• [Work to complete]: Leave out the pictures and repeat the entries below verbatim.

• [Task input]:
_ _ _

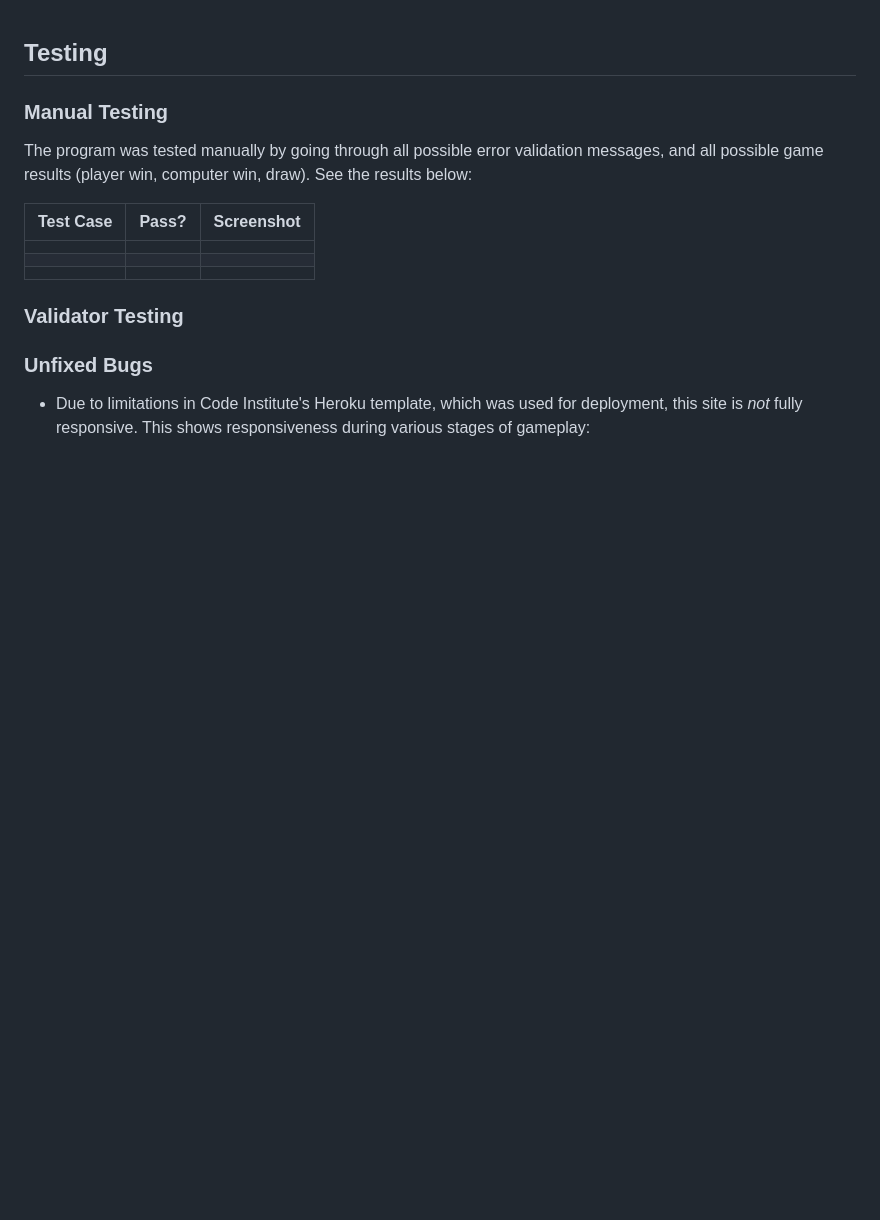
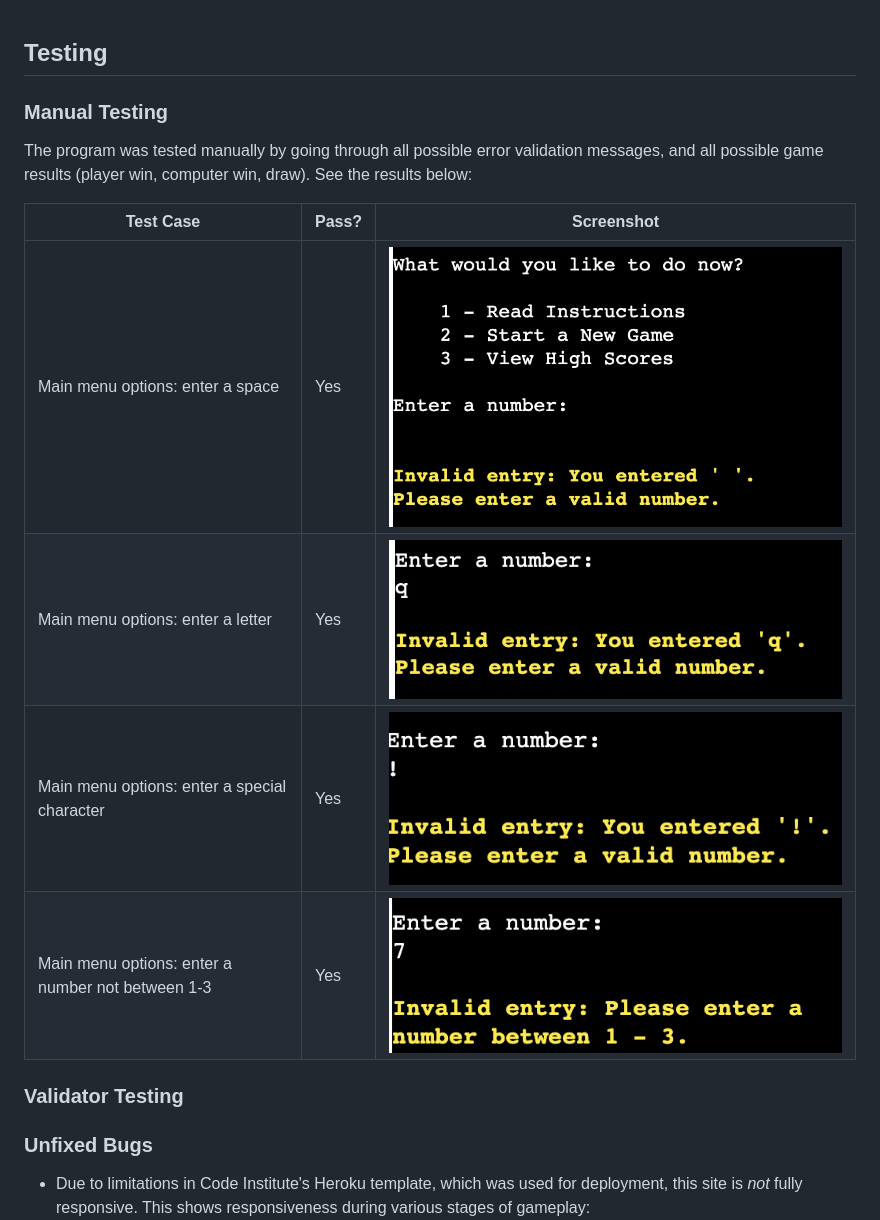
Before and after one commit to StephHjar/tic-tac-toe, a Markdown page: TESTING.md, the part around the change. GitHub-like rendering; pictures changed too: documentation/testing/main_menu_letter.png (added), documentation/testing/main_menu_number.png (added), documentation/testing/main_menu_space.png (added); blank space fills up the shorter version.

Commit message:
Update README: add main menu manual testing

```diff
--- a/TESTING.md
+++ b/TESTING.md
@@ -5,9 +5,10 @@ The program was tested manually by going through all possible error validation m
 
 | Test Case | Pass? | Screenshot |
 |-----------|-------|------------|
-|           |       |            |
-|           |       |            |
-|           |       |            |
+|Main menu options: enter a space|Yes|![Successful error message](documentation/testing/main_menu_space.png)|
+|Main menu options: enter a letter|Yes|![Successful error message](documentation/testing/main_menu_letter.png)|
+|Main menu options: enter a special character|Yes|![Successful error message](documentation/testing/main_menu_special_character.png)|
+|Main menu options: enter a number not between 1-3|Yes|![Successful error message](documentation/testing/main_menu_number.png)|
 
 ### Validator Testing
 
```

_ _ _

• [Answer to this exercise]:
Before and after one commit to StephHjar/tic-tac-toe, a Markdown page: TESTING.md, the part around the change. GitHub-like rendering; pictures changed too: documentation/testing/main_menu_letter.png (added), documentation/testing/main_menu_number.png (added), documentation/testing/main_menu_space.png (added); blank space fills up the shorter version.

Commit message:
Update README: add main menu manual testing

```diff
--- a/TESTING.md
+++ b/TESTING.md
@@ -5,9 +5,10 @@ The program was tested manually by going through all possible error validation m
 
 | Test Case | Pass? | Screenshot |
 |-----------|-------|------------|
-|           |       |            |
-|           |       |            |
-|           |       |            |
+|Main menu options: enter a space|Yes|![Successful error message](documentation/testing/main_menu_space.png)|
+|Main menu options: enter a letter|Yes|![Successful error message](documentation/testing/main_menu_letter.png)|
+|Main menu options: enter a special character|Yes|![Successful error message](documentation/testing/main_menu_special_character.png)|
+|Main menu options: enter a number not between 1-3|Yes|![Successful error message](documentation/testing/main_menu_number.png)|
 
 ### Validator Testing
 
```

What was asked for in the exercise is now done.